**TASK TO COMPLETE**
Although the data below holds other lines too, output only those from the line with "kup-card --> kup-chart" up to and including the line with "kup-tooltip --> kup-button", exactly as they appear.

_ _ _ _ _ _ _

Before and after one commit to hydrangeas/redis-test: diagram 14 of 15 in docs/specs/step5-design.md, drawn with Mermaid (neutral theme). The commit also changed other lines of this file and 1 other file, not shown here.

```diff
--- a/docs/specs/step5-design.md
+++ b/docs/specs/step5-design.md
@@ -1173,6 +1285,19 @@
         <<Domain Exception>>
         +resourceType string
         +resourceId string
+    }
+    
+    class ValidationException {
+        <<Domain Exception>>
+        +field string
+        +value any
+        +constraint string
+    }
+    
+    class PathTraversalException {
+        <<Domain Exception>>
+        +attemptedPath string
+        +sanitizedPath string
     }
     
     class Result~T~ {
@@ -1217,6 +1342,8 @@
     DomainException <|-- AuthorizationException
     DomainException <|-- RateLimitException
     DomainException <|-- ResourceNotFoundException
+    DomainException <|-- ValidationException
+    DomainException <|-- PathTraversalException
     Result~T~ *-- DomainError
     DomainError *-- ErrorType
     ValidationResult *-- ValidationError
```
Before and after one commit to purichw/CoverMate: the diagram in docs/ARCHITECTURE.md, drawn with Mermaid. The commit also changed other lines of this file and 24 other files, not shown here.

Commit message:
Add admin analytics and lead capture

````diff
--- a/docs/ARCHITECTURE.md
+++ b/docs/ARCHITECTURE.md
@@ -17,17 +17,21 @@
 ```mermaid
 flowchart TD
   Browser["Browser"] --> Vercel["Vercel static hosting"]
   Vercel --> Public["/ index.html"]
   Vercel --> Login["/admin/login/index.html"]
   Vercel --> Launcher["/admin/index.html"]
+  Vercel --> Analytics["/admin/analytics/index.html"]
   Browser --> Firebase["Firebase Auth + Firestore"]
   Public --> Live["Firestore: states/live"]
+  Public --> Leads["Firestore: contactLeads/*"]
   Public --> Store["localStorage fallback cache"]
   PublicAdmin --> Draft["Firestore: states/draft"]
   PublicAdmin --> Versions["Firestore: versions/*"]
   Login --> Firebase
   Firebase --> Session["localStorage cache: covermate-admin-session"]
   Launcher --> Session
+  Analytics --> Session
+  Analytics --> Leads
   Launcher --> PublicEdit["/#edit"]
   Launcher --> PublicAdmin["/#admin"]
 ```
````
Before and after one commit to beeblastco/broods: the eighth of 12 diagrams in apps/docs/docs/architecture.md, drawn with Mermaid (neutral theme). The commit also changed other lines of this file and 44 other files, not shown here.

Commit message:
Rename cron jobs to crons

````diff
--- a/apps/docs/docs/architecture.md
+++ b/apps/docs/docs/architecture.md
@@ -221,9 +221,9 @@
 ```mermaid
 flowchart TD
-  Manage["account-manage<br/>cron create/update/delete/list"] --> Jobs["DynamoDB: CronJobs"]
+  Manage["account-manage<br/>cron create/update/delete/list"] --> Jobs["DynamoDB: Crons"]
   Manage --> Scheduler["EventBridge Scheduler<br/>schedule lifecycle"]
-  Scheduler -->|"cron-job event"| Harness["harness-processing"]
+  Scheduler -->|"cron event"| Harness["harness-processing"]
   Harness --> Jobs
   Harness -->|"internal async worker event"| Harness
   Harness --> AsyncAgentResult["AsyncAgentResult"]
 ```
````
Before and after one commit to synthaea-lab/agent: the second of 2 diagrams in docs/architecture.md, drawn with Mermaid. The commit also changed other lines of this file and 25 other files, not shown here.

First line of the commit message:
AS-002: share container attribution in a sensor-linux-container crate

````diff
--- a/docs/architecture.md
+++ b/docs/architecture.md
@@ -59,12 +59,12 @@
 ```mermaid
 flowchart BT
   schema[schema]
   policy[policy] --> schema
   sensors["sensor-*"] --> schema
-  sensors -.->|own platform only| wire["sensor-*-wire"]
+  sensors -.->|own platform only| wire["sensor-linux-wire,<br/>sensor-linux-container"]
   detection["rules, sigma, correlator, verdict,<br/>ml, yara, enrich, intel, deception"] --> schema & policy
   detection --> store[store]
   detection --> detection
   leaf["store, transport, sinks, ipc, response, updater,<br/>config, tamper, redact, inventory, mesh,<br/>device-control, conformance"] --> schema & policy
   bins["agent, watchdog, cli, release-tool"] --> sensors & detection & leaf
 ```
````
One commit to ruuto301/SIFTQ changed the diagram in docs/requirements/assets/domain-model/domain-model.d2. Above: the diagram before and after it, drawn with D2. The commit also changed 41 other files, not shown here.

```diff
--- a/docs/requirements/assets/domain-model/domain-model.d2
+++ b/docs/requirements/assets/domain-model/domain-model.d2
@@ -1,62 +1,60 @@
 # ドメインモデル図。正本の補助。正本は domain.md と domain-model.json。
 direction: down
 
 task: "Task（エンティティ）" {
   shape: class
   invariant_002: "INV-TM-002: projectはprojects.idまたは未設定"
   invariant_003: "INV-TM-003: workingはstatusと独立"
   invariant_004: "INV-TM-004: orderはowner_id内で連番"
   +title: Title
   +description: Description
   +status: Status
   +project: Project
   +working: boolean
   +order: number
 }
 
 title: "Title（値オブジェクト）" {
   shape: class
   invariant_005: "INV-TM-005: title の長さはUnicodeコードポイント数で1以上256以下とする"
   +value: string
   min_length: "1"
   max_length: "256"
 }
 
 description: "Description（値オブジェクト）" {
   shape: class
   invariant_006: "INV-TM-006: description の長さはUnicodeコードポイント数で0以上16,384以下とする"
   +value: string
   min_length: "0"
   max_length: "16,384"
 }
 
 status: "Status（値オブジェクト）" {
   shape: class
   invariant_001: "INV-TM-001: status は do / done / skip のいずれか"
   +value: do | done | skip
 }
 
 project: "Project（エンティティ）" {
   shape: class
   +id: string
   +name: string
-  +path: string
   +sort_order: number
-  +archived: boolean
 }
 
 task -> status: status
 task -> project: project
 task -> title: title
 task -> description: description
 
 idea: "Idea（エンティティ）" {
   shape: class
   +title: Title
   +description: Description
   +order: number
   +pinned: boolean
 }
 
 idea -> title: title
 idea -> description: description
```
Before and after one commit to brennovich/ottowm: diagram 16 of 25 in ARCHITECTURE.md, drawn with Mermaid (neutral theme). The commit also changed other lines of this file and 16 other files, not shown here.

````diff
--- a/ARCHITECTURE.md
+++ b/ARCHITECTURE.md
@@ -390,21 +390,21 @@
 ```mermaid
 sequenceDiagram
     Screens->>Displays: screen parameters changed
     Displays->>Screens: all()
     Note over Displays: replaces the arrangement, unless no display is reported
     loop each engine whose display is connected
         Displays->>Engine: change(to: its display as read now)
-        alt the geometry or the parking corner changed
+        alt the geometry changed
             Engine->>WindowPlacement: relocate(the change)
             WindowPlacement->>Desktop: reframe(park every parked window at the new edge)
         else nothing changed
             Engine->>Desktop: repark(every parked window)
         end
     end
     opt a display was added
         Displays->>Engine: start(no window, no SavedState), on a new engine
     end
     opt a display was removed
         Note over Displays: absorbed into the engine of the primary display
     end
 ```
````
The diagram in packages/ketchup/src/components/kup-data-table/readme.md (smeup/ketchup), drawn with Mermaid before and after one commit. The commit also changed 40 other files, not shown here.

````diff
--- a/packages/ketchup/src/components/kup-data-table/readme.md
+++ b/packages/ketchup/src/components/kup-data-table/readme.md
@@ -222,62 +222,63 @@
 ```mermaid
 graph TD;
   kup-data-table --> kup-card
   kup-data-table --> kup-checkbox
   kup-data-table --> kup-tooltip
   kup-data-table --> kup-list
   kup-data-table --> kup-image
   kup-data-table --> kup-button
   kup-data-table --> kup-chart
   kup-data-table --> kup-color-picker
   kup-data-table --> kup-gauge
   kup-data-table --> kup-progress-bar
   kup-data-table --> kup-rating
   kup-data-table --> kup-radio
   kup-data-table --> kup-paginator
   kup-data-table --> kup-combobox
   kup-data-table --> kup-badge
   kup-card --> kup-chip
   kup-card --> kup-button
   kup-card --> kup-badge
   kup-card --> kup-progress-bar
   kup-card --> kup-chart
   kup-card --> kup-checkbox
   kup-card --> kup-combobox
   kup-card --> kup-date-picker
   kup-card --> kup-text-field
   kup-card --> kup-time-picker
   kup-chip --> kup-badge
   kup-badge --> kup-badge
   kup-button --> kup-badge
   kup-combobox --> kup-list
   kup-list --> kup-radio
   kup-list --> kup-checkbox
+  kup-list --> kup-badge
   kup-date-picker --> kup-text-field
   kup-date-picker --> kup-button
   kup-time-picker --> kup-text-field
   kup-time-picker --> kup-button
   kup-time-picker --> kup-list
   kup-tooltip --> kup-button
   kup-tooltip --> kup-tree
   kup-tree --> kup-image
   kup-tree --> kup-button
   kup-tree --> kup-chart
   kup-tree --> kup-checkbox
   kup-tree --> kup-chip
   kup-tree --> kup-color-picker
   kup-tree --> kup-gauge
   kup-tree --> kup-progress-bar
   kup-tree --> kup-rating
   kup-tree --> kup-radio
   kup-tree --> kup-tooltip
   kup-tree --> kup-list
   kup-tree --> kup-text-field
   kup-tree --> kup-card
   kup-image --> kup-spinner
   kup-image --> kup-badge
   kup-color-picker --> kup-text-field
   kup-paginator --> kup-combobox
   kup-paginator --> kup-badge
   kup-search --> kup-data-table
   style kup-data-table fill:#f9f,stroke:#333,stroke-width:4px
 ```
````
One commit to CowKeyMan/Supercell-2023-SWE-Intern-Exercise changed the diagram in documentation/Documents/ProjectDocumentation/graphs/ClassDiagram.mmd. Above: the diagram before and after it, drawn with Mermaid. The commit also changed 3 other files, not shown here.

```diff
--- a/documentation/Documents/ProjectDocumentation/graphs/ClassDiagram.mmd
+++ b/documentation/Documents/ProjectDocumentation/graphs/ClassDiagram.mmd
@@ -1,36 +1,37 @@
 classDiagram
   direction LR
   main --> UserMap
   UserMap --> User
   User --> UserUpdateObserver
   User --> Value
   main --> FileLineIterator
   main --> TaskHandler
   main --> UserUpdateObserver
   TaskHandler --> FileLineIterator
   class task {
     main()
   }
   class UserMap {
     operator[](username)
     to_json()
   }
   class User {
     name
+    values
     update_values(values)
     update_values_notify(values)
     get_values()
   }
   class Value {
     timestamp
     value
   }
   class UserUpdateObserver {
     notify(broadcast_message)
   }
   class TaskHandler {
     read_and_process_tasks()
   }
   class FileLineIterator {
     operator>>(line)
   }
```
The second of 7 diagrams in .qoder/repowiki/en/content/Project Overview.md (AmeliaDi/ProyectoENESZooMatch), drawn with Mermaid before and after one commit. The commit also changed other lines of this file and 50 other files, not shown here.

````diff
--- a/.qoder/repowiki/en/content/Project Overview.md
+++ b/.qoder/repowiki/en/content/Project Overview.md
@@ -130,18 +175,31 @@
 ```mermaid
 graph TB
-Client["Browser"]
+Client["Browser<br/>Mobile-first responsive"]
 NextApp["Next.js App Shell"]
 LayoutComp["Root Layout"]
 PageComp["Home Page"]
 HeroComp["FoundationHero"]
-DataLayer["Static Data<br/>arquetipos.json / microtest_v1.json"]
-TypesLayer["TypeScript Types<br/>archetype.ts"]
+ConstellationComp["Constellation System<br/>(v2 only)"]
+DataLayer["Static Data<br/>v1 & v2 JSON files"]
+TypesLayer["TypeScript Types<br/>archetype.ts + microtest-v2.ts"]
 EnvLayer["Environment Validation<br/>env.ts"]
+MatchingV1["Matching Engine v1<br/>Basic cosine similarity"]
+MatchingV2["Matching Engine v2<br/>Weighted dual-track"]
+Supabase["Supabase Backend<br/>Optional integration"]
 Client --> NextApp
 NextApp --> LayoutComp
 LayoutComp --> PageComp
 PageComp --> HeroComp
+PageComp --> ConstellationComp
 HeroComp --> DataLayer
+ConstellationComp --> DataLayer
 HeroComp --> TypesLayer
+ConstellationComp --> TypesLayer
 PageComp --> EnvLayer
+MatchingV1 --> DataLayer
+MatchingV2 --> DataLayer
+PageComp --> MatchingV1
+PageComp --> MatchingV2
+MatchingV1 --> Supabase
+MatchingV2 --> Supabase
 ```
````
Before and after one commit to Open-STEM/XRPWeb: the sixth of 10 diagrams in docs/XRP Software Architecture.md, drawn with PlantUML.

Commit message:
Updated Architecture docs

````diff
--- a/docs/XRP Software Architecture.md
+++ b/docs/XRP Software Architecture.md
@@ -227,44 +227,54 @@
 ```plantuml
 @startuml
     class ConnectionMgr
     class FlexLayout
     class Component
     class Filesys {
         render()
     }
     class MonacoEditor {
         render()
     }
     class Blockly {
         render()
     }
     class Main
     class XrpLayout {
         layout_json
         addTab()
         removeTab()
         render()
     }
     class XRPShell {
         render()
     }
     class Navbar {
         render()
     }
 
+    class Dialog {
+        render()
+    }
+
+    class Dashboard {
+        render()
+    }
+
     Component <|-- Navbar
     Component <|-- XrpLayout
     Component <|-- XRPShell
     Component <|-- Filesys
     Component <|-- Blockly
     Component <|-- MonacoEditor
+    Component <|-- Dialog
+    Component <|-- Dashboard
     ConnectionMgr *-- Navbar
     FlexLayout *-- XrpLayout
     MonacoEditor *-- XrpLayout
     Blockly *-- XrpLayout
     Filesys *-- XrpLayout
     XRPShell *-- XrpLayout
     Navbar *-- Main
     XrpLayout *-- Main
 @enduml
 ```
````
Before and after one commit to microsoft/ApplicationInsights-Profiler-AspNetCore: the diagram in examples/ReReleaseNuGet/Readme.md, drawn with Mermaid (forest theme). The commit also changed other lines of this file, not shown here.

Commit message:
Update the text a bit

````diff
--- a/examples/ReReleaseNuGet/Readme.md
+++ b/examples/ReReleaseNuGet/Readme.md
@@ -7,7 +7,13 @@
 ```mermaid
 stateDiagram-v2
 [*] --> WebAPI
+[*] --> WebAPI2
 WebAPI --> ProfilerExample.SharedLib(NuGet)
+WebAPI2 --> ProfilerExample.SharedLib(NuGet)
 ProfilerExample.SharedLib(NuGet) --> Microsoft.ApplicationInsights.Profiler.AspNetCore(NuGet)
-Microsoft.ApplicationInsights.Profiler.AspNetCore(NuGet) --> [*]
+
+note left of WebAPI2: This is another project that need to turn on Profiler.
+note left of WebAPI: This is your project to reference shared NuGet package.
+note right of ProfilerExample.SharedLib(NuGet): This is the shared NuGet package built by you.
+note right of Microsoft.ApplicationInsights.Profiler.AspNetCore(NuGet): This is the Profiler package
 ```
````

_ _ _ _ _ _ _

**OUTPUT**
   kup-card --> kup-chart
   kup-card --> kup-checkbox
   kup-card --> kup-combobox
   kup-card --> kup-date-picker
   kup-card --> kup-text-field
   kup-card --> kup-time-picker
   kup-chip --> kup-badge
   kup-badge --> kup-badge
   kup-button --> kup-badge
   kup-combobox --> kup-list
   kup-list --> kup-radio
   kup-list --> kup-checkbox
+  kup-list --> kup-badge
   kup-date-picker --> kup-text-field
   kup-date-picker --> kup-button
   kup-time-picker --> kup-text-field
   kup-time-picker --> kup-button
   kup-time-picker --> kup-list
   kup-tooltip --> kup-button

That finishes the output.